**What you have to do**.
Only the records, exactly as written, belong in the answer; pictures do not.

*** Source information ***

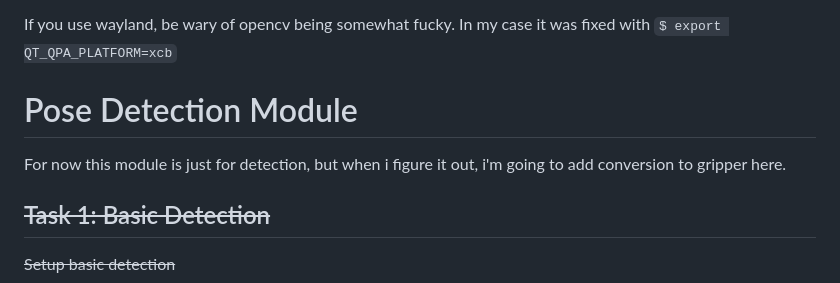
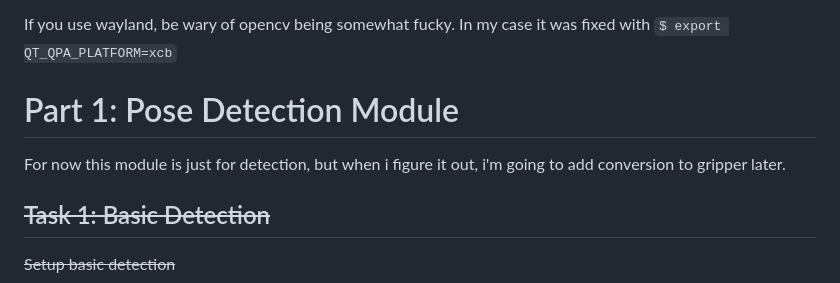
Before and after one commit to saladwithgrass/hand-pose-detection, a Markdown page: README.md, the part around the change printed below. Drawn GitHub-style.

```diff
--- a/README.md
+++ b/README.md
@@ -2,9 +2,9 @@
 If you use wayland, be wary of opencv being somewhat fucky. In my case it was fixed with
 `$ export QT_QPA_PLATFORM=xcb`
 
-# Pose Detection Module
+# Part 1: Pose Detection Module
 
-For now this module is just for detection, but when i figure it out, i'm going to add conversion to gripper here.
+For now this module is just for detection, but when i figure it out, i'm going to add conversion to gripper later.
 
 ## ~~Task 1: Basic Detection~~
 ~~Setup basic detection~~
```
Also changed, not shown: other parts of README.md (+40 -1 lines).
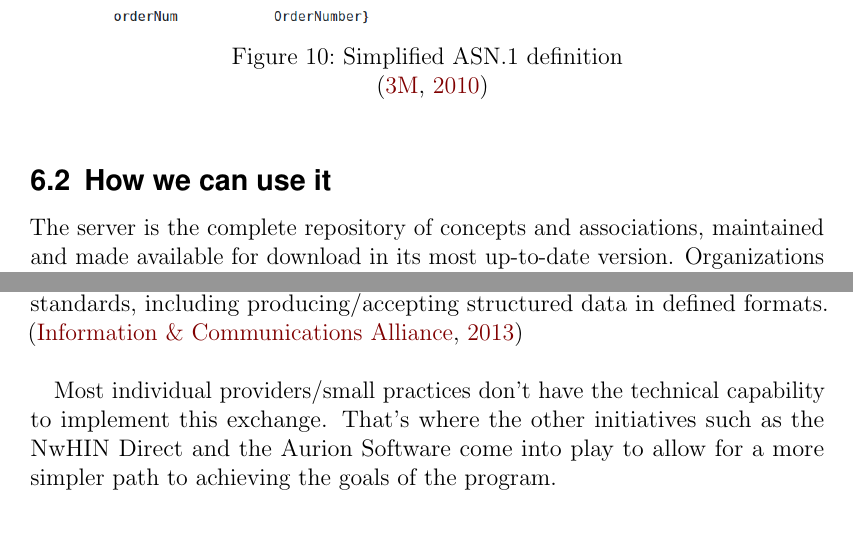
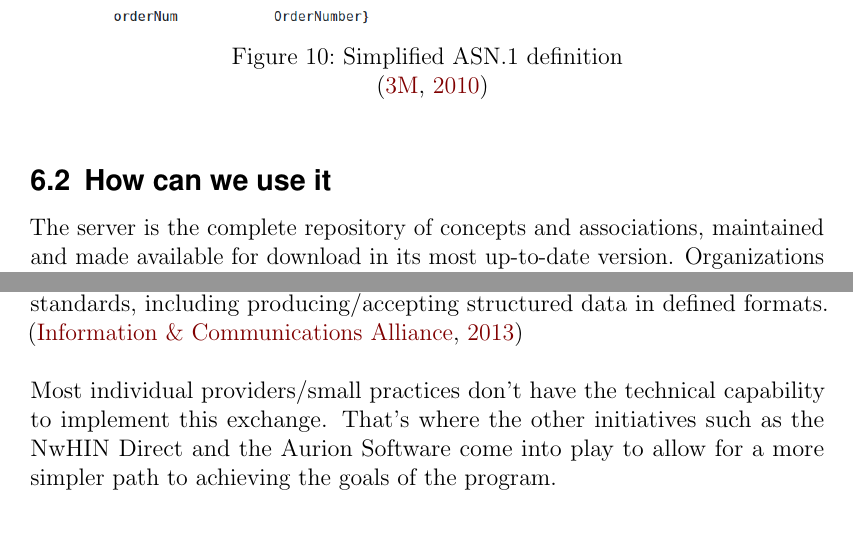
Before and after one commit to SemanticHealthcare/SemanticHealthcare, a LaTeX document (SemanticHealthcare.tex, which reads tex/hdd.tex, tex/nwhin.tex): two parts of pages 17 and 25 of 35, joined at a grey line, cut so that both start at the same text. Compiled offline with pdfLaTeX.

Commit message:
added /noindent to NwHIN sections/changed subsection headers

```diff
--- a/tex/hdd.tex
+++ b/tex/hdd.tex
@@ -73,7 +73,7 @@
     \citep{_3M_HDD_Product_Overview_2010}\
   \end{figure}
 
-  \subsection{How we can use it}
+  \subsection{How can we use it}
   The server is the complete repository of concepts and associations, maintained and made available for download\
   in its most up-to-date version. Organizations can download and install the package locally to ensure constant\
   access to its contents. Users of the HDD will have the ability to request additions to the dictionary, which the team\
--- a/tex/nwhin.tex
+++ b/tex/nwhin.tex
@@ -27,7 +27,7 @@ federal health agencies and healthcare organizations under ONC contract\
  producing/accepting structured data in defined formats.\
 \citep{_nwhin_exchange_2013}\\
 
-  	Most individual providers/small practices don't have the technical capability\
+  \noindent Most individual providers/small practices don't have the technical capability\
  to implement this exchange. That's where the other initiatives such as the\
 NwHIN Direct and the Aurion Software come into play to allow for a more\
  simpler path to achieving the goals of the program.\\
```
Also changed, not shown: tex/rdf.tex (+1 -1 lines), tex/nwhin.tex (4 more changed lines).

***

**Task result**.
Before and after one commit to saladwithgrass/hand-pose-detection, a Markdown page: README.md, the part around the change printed below. Drawn GitHub-style.

```diff
--- a/README.md
+++ b/README.md
@@ -2,9 +2,9 @@
 If you use wayland, be wary of opencv being somewhat fucky. In my case it was fixed with
 `$ export QT_QPA_PLATFORM=xcb`
 
-# Pose Detection Module
+# Part 1: Pose Detection Module
 
-For now this module is just for detection, but when i figure it out, i'm going to add conversion to gripper here.
+For now this module is just for detection, but when i figure it out, i'm going to add conversion to gripper later.
 
 ## ~~Task 1: Basic Detection~~
 ~~Setup basic detection~~
```
Also changed, not shown: other parts of README.md (+40 -1 lines).
Before and after one commit to SemanticHealthcare/SemanticHealthcare, a LaTeX document (SemanticHealthcare.tex, which reads tex/hdd.tex, tex/nwhin.tex): two parts of pages 17 and 25 of 35, joined at a grey line, cut so that both start at the same text. Compiled offline with pdfLaTeX.

Commit message:
added /noindent to NwHIN sections/changed subsection headers

```diff
--- a/tex/hdd.tex
+++ b/tex/hdd.tex
@@ -73,7 +73,7 @@
     \citep{_3M_HDD_Product_Overview_2010}\
   \end{figure}
 
-  \subsection{How we can use it}
+  \subsection{How can we use it}
   The server is the complete repository of concepts and associations, maintained and made available for download\
   in its most up-to-date version. Organizations can download and install the package locally to ensure constant\
   access to its contents. Users of the HDD will have the ability to request additions to the dictionary, which the team\
--- a/tex/nwhin.tex
+++ b/tex/nwhin.tex
@@ -27,7 +27,7 @@ federal health agencies and healthcare organizations under ONC contract\
  producing/accepting structured data in defined formats.\
 \citep{_nwhin_exchange_2013}\\
 
-  	Most individual providers/small practices don't have the technical capability\
+  \noindent Most individual providers/small practices don't have the technical capability\
  to implement this exchange. That's where the other initiatives such as the\
 NwHIN Direct and the Aurion Software come into play to allow for a more\
  simpler path to achieving the goals of the program.\\
```
Also changed, not shown: tex/rdf.tex (+1 -1 lines), tex/nwhin.tex (4 more changed lines).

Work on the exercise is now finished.